Second Course: Mussels! This is a Belgium specialty so we had to get it while we were here! The were au natural…meaning they were boiled with some onions & spices and that’s it. Then they were served with some French fries (another Belgian specialty).
They were sooooooooo delicious! We gobbled them right up…look at the carnage left over:
Third Course: We were given some tasty ice cream with whipped cream and a little waffle cone wafer.

By the time we left dinner it was starting to get dark…our first real evening in Belgium! We’ve been sick…that’s our excuse & we’re sticking to it, but we still felt the urge to take a photo to prove we had actually stayed out late-ish one night.

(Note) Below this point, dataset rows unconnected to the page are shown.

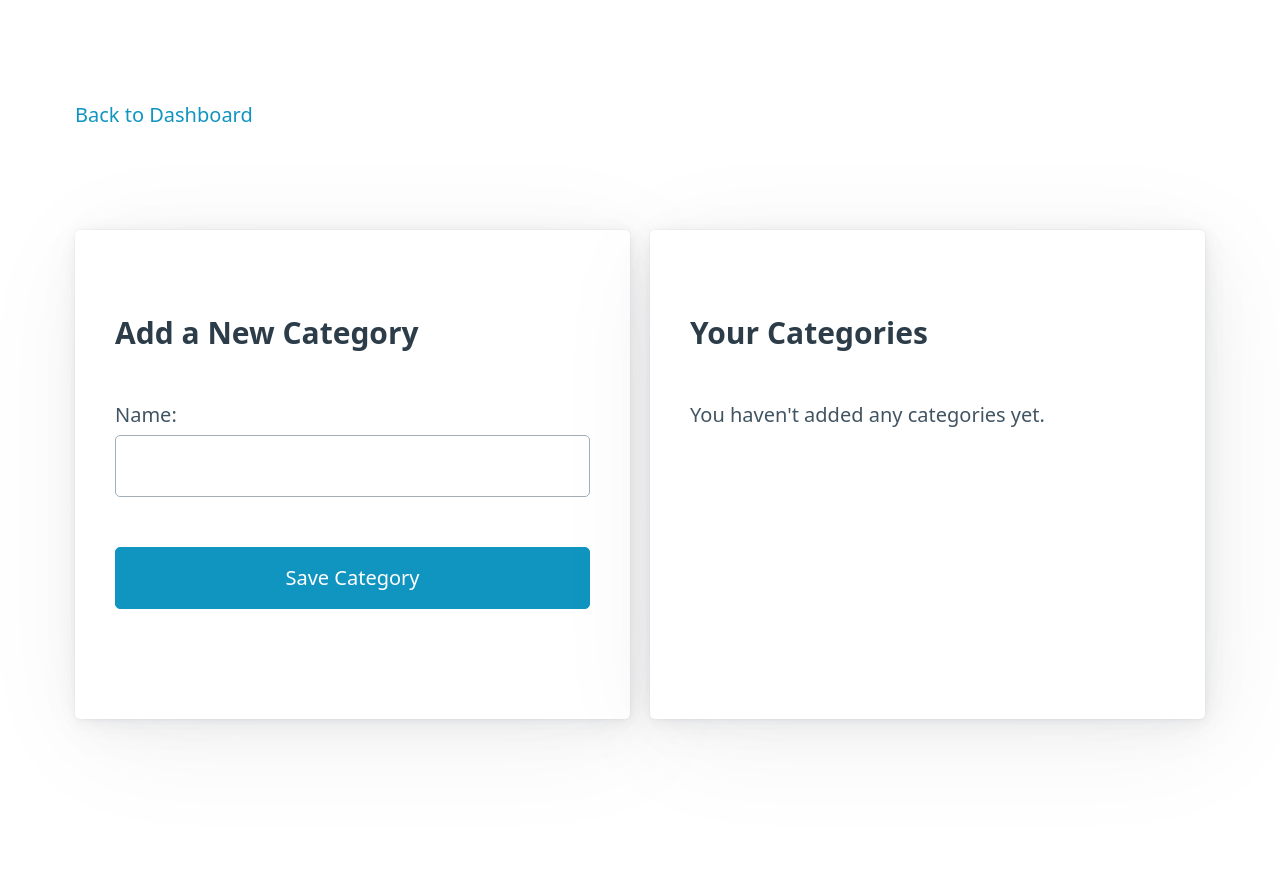
After one commit to initVD/BudgetBrain, a Django app: page /categories/ in a window 1280 px wide. The commit adds this page. Run offline with Django 5.2, Linux system fonts and the light colour scheme; a user stored in the database is signed in; data comes from the database, SQL or seed files in the repository.

Commit message:
Phase 7: Fixed dashboard and AI for custom categories

```diff
--- a/tracker/forms.py
+++ b/tracker/forms.py
@@ -1,6 +1,12 @@
 # tracker/forms.py
 from django import forms
+from .models import Category # <-- Make sure this is here too
 
 class CSVUploadForm(forms.Form):
     # This field will be rendered as an <input type="file">
     csv_file = forms.FileField()
+
+class CategoryForm(forms.ModelForm):
+    class Meta:
+        model = Category
+        fields = ['name']
--- /dev/null
+++ b/tracker/templates/tracker/manage_categories.html
@@ -0,0 +1,45 @@
+{% extends 'base.html' %}
+
+{% block content %}
+
+<nav>
+  <ul>
+    <li><a href="{% url 'dashboard' %}">Back to Dashboard</a></li>
+  </ul>
+</nav>
+
+{% if messages %}
+  {% for message in messages %}
+    <article {% if message.tags == 'success' %}style="background-color: var(--pico-color-green-100);"
+             {% elif message.tags == 'error' %}style="background-color: var(--pico-color-red-100);"
+             {% endif %}>
+      {{ message }}
+    </article>
+  {% endfor %}
+{% endif %}
+
+<div class="grid">
+  <article>
+    <h3>Add a New Category</h3>
+    <form method="post">
+      {% csrf_token %}
+      {{ form.as_p }}
+      <button type="submit">Save Category</button>
+    </form>
+  </article>
+
+  <article>
+    <h3>Your Categories</h3>
+    {% if categories %}
+      <ul>
+        {% for category in categories %}
+          <li>{{ category.name }}</li>
+        {% endfor %}
+      </ul>
+    {% else %}
+      <p>You haven't added any categories yet.</p>
+    {% endif %}
+  </article>
+</div>
+
+{% endblock %}
--- a/tracker/urls.py
+++ b/tracker/urls.py
@@ -15,5 +15,6 @@ urlpatterns = [
 
     path('update_category/', views.update_category, name='update_category'),
     path('chart_data/', views.spending_chart_data, name='spending_chart_data'),
-    path('bar_chart_data/', views.spending_bar_chart_data, name='spending_bar_chart_data')
+    path('bar_chart_data/', views.spending_bar_chart_data, name='spending_bar_chart_data'),
+    path('categories/', views.manage_categories, name='manage_categories'),
 ]
--- a/tracker/views.py
+++ b/tracker/views.py
@@ -1,97 +1,82 @@
-# tracker/views.py
-from django.shortcuts import render, redirect
+from django.shortcuts import render, redirect, get_object_or_404
 from django.contrib.auth import login
 from django.contrib.auth.forms import UserCreationForm
 from django.contrib.auth.decorators import login_required
-from .models import Transaction, CATEGORY_CHOICES
-import pandas as pd  # This is the library for reading CSVs
-import io            # To handle the file in memory
-from .forms import CSVUploadForm
-from django.contrib import messages # To show success/error messages
-from django.shortcuts import get_object_or_404
 from django.http import JsonResponse
 from django.db.models import Sum
+from django.contrib import messages
+import pandas as pd
+import io
+from datetime import datetime
+
+from .models import Transaction, Category
+from .forms import CSVUploadForm, CategoryForm
 from .ai_engine import train_model, predict_category
-from datetime import datetime
+
+# --- User Account Views ---
 
 def register(request):
     """Register a new user."""
     if request.method == 'POST':
-        # The user submitted the form
         form = UserCreationForm(request.POST)
         if form.is_valid():
-            # Form is valid, save the new user
             user = form.save()
-            # Log the user in automatically
             login(request, user)
-            # Send them to the dashboard (which we'll build next)
             return redirect('dashboard')
     else:
-        # The user is just visiting the page, show a blank form
         form = UserCreationForm()
 
-    # Send the form to the HTML template
     context = {'form': form}
     return render(request, 'tracker/register.html', context)
 
-
-# tracker/views.py
-
-# tracker/views.py
+# --- Main Dashboard View ---
 
 @login_required
 def dashboard(request):
-    """The main dashboard page, now with ANOMALY DETECTION."""
+    """The main dashboard page, with file upload, AI, and anomaly detection."""
 
     # --- ANOMALY DETECTION LOGIC ---
     alerts = []
     try:
-        # Get all transactions for the user
         transactions = Transaction.objects.filter(user=request.user)
 
         if transactions.count() > 0:
-            # Convert to pandas DataFrame
-            df = pd.DataFrame(list(transactions.values('date', 'category', 'amount')))
+            # We must get the category *name* using the ForeignKey relationship
+            df = pd.DataFrame(list(transactions.values('date', 'category__name', 'amount')))
             df['date'] = pd.to_datetime(df['date'])
             df['amount'] = pd.to_numeric(df['amount'])
+            # Rename 'category__name' to 'category' for pandas processing
+            df.rename(columns={'category__name': 'category'}, inplace=True)
 
-            # Get current month and year
             now = datetime.now()
             current_month = now.month
             current_year = now.year
 
-            # --- 1. Calculate current month's spending ---
             current_month_df = df[
                 (df['date'].dt.month == current_month) & (df['date'].dt.year == current_year)
             ]
             current_spending = current_month_df.groupby('category')['amount'].sum()
 
-            # --- 2. Calculate average spending for past months ---
             past_months_df = df[
                 (df['date'].dt.month != current_month) | (df['date'].dt.year != current_year)
             ]
 
             if not past_months_df.empty:
-                # Group by month, year, and category
                 monthly_spending = past_months_df.groupby(
                     [past_months_df['date'].dt.to_period('M'), 'category']
                 )['amount'].sum().reset_index()
 
-                # Now, find the average *per category* across all past months
                 average_spending = monthly_spending.groupby('category')['amount'].mean()
 
-                # --- 3. Compare and find anomalies ---
                 for category, current_total in current_spending.items():
                     if category in average_spending:
                         average = average_spending[category]
-                        # We'll define "unusual" as 200% (2x) the average
                         if average > 0 and current_total > (average * 2):
                             alerts.append(
                                 f"Unusual spending in {category}! You've spent ${current_total:,.2f} this month, "
                                 f"which is more than 2x your average of ${average:,.2f}."
                             )
     except Exception as e:
-        # Don't crash the page if analytics fail
         alerts.append(f"Could not check for anomalies: {e}")
     # --- END ANOMALY DETECTION ---
 
@@ -99,8 +84,6 @@ def dashboard(request):
     # --- File Upload Logic (starts here) ---
     form = CSVUploadForm()
     if request.method == 'POST':
-        # ... (all your existing file upload and AI code stays here) ...
-        # ... (no changes needed to the POST block) ...
         form = CSVUploadForm(request.POST, request.FILES)
 
         if form.is_valid():
@@ -125,20 +108,23 @@ def dashboard(request):
                     transactions_saved = 0
                     for index, row in df.iterrows():
 
-                        # --- AI PREDICTION STEP ---
-                        predicted_category = None
+                        # --- AI PREDICTION STEP (Updated for new model) ---
+                        predicted_category_obj = None
                         if model and vectorizer:
                             try:
-                                predicted_category = predict_category(model, vectorizer, row['Description'])
+                                # 1. AI predicts the *name*
+                                predicted_name = predict_category(model, vectorizer, row['Description'])
+                                # 2. We find the matching *Category object* for this user
+                                predicted_category_obj = Category.objects.get(user=request.user, name=predicted_name)
                             except:
-                                predicted_category = None
+                                predicted_category_obj = None # AI failed or category doesn't exist
 
                         Transaction.objects.create(
                             user=request.user,
                             date=row['Date'],
                             description=row['Description'],
                             amount=row['Amount'],
-                            category=predicted_category
+                            category=predicted_category_obj # Save the object (or None)
                         )
                         transactions_saved += 1
 
@@ -147,21 +133,48 @@ def dashboard(request):
 
                 except Exception as e:
                     messages.error(request, f'Error processing file: {e}')
+    # --- END FILE UPLOAD ---
+
 
     # --- Context (to send data to template) ---
-    # We must re-fetch transactions here for the table
     all_transactions = Transaction.objects.filter(user=request.user).order_by('-date')
+    user_categories = Category.objects.filter(user=request.user)
 
     context = {
-        'transactions': all_transactions, # For the table
+        'transactions': all_transactions,
         'form': form,
-        'categories': CATEGORY_CHOICES,
-        'alerts': alerts, # <-- SEND OUR NEW ALERTS!
+        'categories': user_categories,
+        'alerts': alerts,
     }
     return render(request, 'tracker/dashboard.html', context)
-# tracker/views.py
 
-# tracker/views.py
+# --- Category Management Views ---
+
+@login_required
+def manage_categories(request):
+    """Page to add and view custom categories."""
+
+    if request.method == 'POST':
+        form = CategoryForm(request.POST)
+        if form.is_valid():
+            category = form.save(commit=False)
+            category.user = request.user
+            try:
+                category.save()
+                messages.success(request, 'New category added!')
+            except Exception:
+                messages.error(request, 'That category name already exists.')
+            return redirect('manage_categories')
+    else:
+        form = CategoryForm()
+
+    categories = Category.objects.filter(user=request.user).order_by('name')
+
+    context = {
+        'form': form,
+        'categories': categories
+    }
+    return render(request, 'tracker/manage_categories.html', context)
 
 @login_required
 def update_category(request):
@@ -169,17 +182,18 @@ def update_category(request):
 
     if request.method == 'POST':
         try:
-            # Get the transaction ID and new category from the form
             transaction_id = request.POST.get('transaction_id')
-            new_category = request.POST.get('category')
+            new_category_id = request.POST.get('category')
 
-            # Find the transaction
             transaction = get_object_or_404(Transaction, id=transaction_id)
 
-            # --- SECURITY CHECK ---
-            # Make sure the transaction belongs to the logged-in user
             if transaction.user == request.user:
-                transaction.category = new_category
+                if new_category_id:
+                    new_category = get_object_or_404(Category, id=new_category_id, user=request.user)
+                    transaction.category = new_category
+                else:
+                    transaction.category = None # Set to Uncategorized
+
                 transaction.save()
                 messages.success(request, 'Category updated!')
             else:
@@ -188,71 +202,53 @@ def update_category(request):
         except Exception as e:
             messages.error(request, f'An error occurred: {e}')
 
-    # --- THIS IS THE FIX ---
-    # This line MUST be outside the 'if' block.
-    # It should be the very last line of the function.
     return redirect('dashboard')
-# tracker/views.py
+
+# --- Chart Data Views (JSON) ---
 
 @login_required
 def spending_chart_data(request):
     """View to provide data for the spending pie chart."""
 
-    # Get all transactions for the user
     user_transactions = Transaction.objects.filter(user=request.user)
 
-    # Group by category and sum the amounts
-    # This creates a list of dictionaries, e.g.:
-    # [{'category': 'Groceries', 'total_amount': 85.20}, ...]
-    category_spending = user_transactions.values('category').annotate(
+    # We must group by the category's *name*
+    category_spending = user_transactions.values('category__name').annotate(
         total_amount=Sum('amount')
     ).order_by('-total_amount')
 
-    # Format the data for Chart.js
     labels = []
     data = []
 
     for item in category_spending:
-        # Use 'Uncategorized' if category is None or empty
-        category_name = item['category'] if item['category'] else 'Uncategorized'
+        # 'category__name' is the field we get
+        category_name = item['category__name'] if item['category__name'] else 'Uncategorized'
         labels.append(category_name)
-        data.append(float(item['total_amount'])) # Convert Decimal to float for JSON
+        data.append(float(item['total_amount']))
 
     return JsonResponse({
         'labels': labels,
         'data': data,
     })
 
-    # Redirect back to the dashboard
-    return redirect('dashboard')
-# tracker/views.py
-
 @login_required
 def spending_bar_chart_data(request):
     """View to provide data for the spending bar chart."""
 
-    # Get all transactions for the user, ordered by date
     user_transactions = Transaction.objects.filter(user=request.user).order_by('date')
 
-    # Group by date and sum the amounts
-    # This creates a list of dictionaries, e.g.:
-    # [{'date': datetime.date(2025, 10, 23), 'total_amount': 15.49}, ...]
     date_spending = user_transactions.values('date').annotate(
         total_amount=Sum('amount')
     ).order_by('date')
 
-    # Format the data for Chart.js
     labels = []
     data = []
 
     for item in date_spending:
-        # Format the date as a simple string (e.g., "Oct 23")
         labels.append(item['date'].strftime('%b %d'))
-        data.append(float(item['total_amount'])) # Convert Decimal to float for JSON
+        data.append(float(item['total_amount']))
 
     return JsonResponse({
         'labels': labels,
         'data': data,
     })
-
-    return redirect('dashboard')
```
Also changed, not shown: tracker/models.py (+25 -31 lines), tracker/templates/tracker/dashboard.html (+9 -7 lines), README.md, db.sqlite3, tracker/migrations/0002_category_alter_transaction_category.py (added).
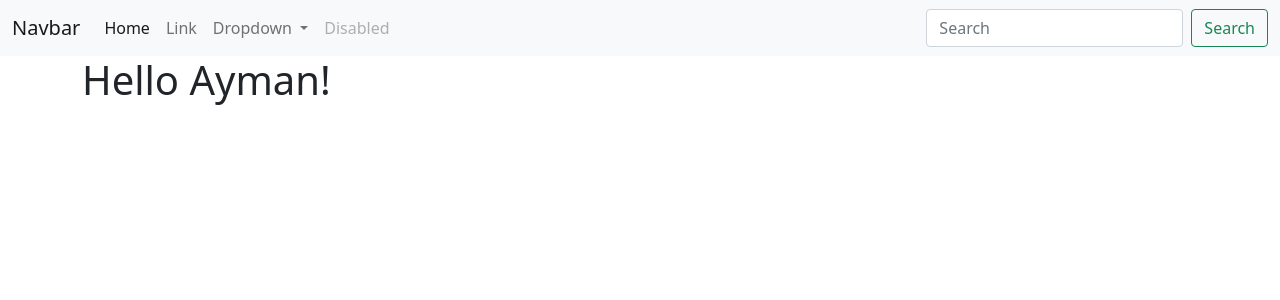
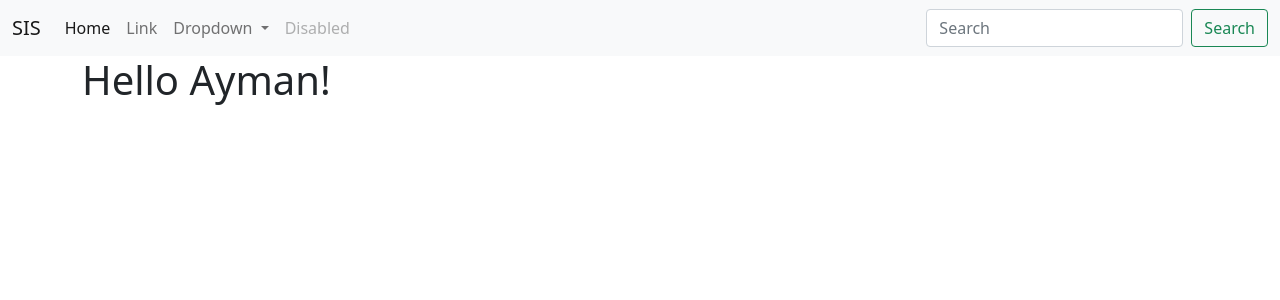
Before and after one commit to mrprofessorayman/Django-SIS, a Django app: page / in a window 1280 px wide. Shown: the top 300 px of the page. Run offline with Django 5.2, Linux system fonts and the light colour scheme.

Commit message:
Change a link in the navbar

```diff
--- a/website/templates/navbar.html
+++ b/website/templates/navbar.html
@@ -1,6 +1,6 @@
 <nav class="navbar navbar-expand-lg navbar-light bg-light">
   <div class="container-fluid">
-    <a class="navbar-brand" href="#">Navbar</a>
+    <a class="navbar-brand" href="{% url 'home' %}">SIS</a>
     <button class="navbar-toggler" type="button" data-bs-toggle="collapse" data-bs-target="#navbarSupportedContent" aria-controls="navbarSupportedContent" aria-expanded="false" aria-label="Toggle navigation">
       <span class="navbar-toggler-icon"></span>
     </button>
```
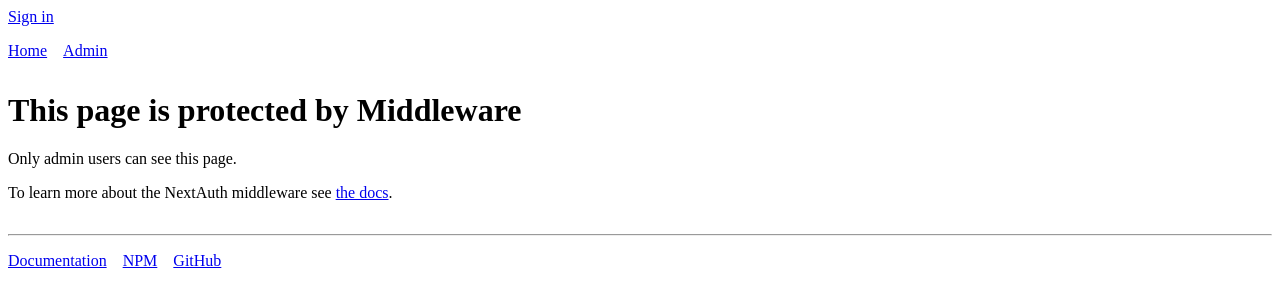
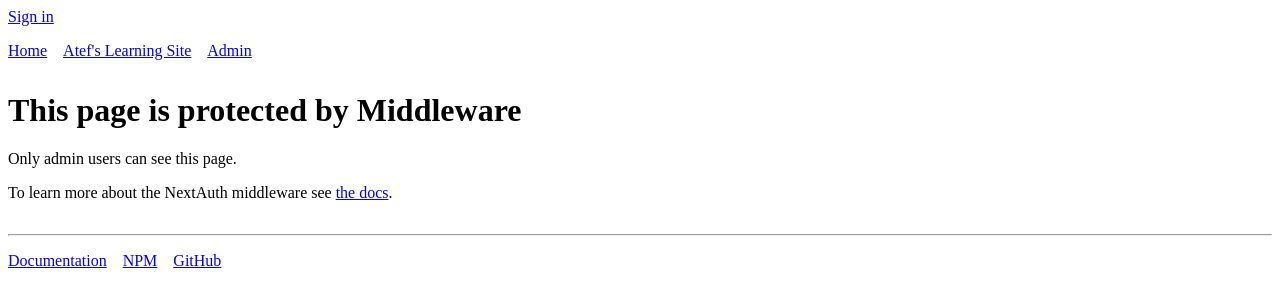
Before and after one commit to dattaray-basab/atef, a Next.js app: page /admin in a window 1280 px wide. Shown: the top 304 px of the page. Built offline with nearby package versions, Linux system fonts and the light colour scheme; no server answers.

Commit message:
0.9.5.24: EXPT - created nested learn

```diff
--- a/app/header.tsx
+++ b/app/header.tsx
@@ -22,6 +22,9 @@ export default function Header() {
             <Link href='/'>Home</Link>
           </li>
           <li className={styles.navItem}>
+            <Link href='/learning'>Atef's Learning Site</Link>
+          </li>
+          <li className={styles.navItem}>
             <Link href='/admin'>Admin</Link>
           </li>
         </ul>
```
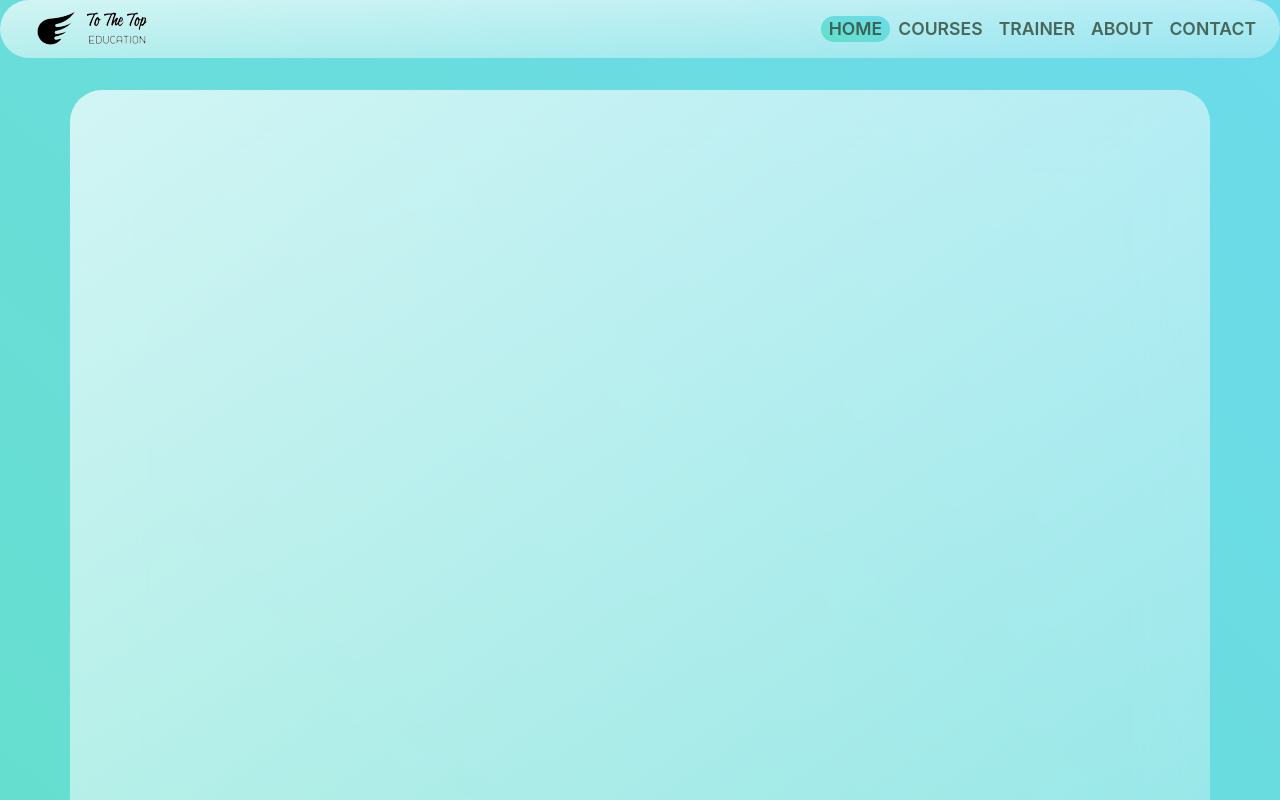
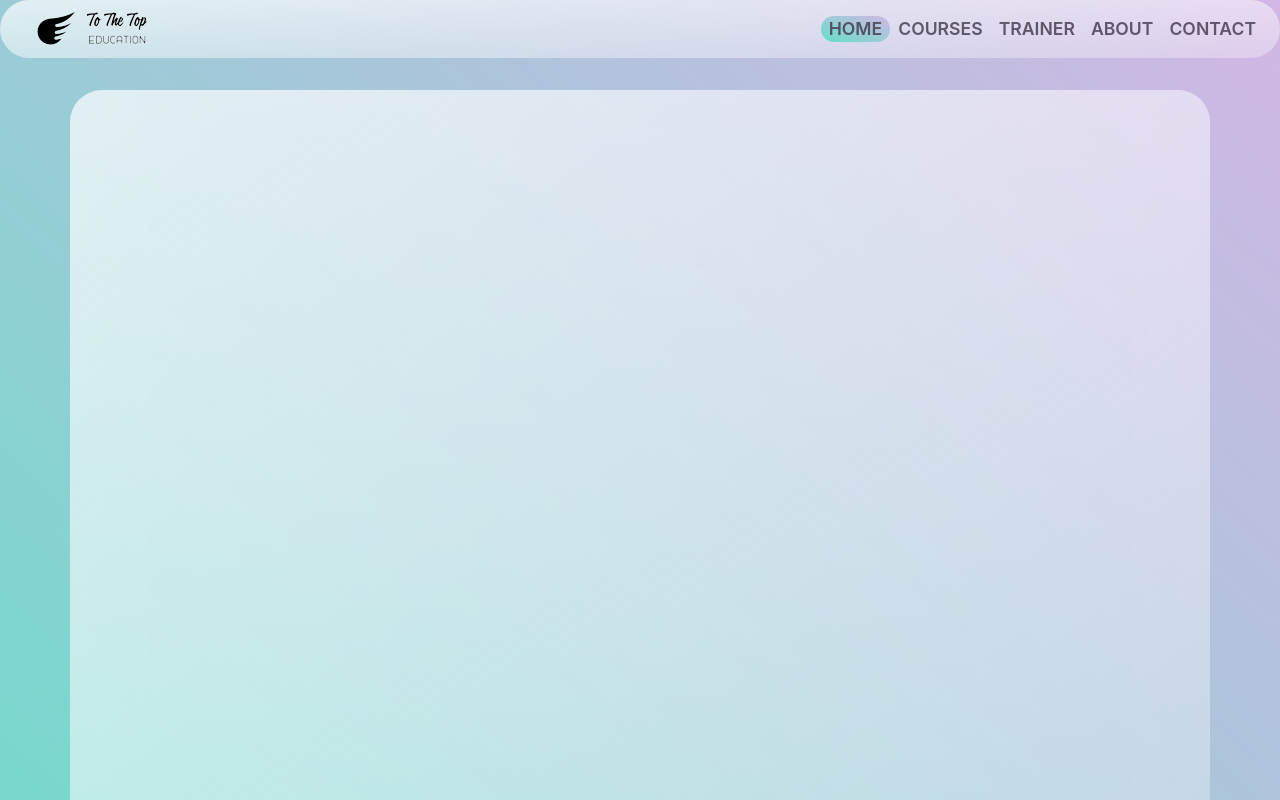
Before and after one commit to aungttant/Education, a plain HTML site: page index.html in a window 1280 px wide. Shown: the top 800 px of the page. Drawn offline with nearby package versions, Linux system fonts and the light colour scheme.

Commit message:
add template

```diff
--- a/css/style.css
+++ b/css/style.css
@@ -5,23 +5,23 @@
 }
 body {
     min-height: 100vh;
-    background: linear-gradient(to right top, #65dfc9, #6cdbeb);
+    background: linear-gradient(to right top, #65dfc9, #d2b7e5);
 }
 .link {
     padding-left: 0.5rem;
     padding-right: 0.5rem;
-    color: #2f4633;
+    color: #3f3649;
     font-size: 1.1rem;
     font-weight: 600;
     opacity: 0.8;
 }
 .link:hover {
     text-decoration: none;
-    background-color: #658e6c;
-    color: black;
+    background-color: #d2b7e5;
+    color: rgb(14, 13, 13);
     display: flex;
     min-height: 3vh;
-    background: linear-gradient(to right top, #65dfc9, #6cdbeb);
+    background: linear-gradient(to right top, #65dfc9, #d2b7e5);
     border-radius: 2rem;
     box-sizing: border-box;
   box-shadow:  8px 8px 8px #0E0D1F,15px 15px 15px #6cdbeb;
@@ -32,7 +32,7 @@ body {
     border-radius: 2rem;
 }
 .current {
-    background: linear-gradient(to right top, #65dfc9, #6cdbeb);
+    background: linear-gradient(to right top, #65dfc9, #d2b7e5);
     border-radius: 2rem;
 }
 .container{
```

Now time to pack for travel tomorrow!
Love, Luck & Life in the Trenches,

PS. Happy Anniversary Kummer Parents!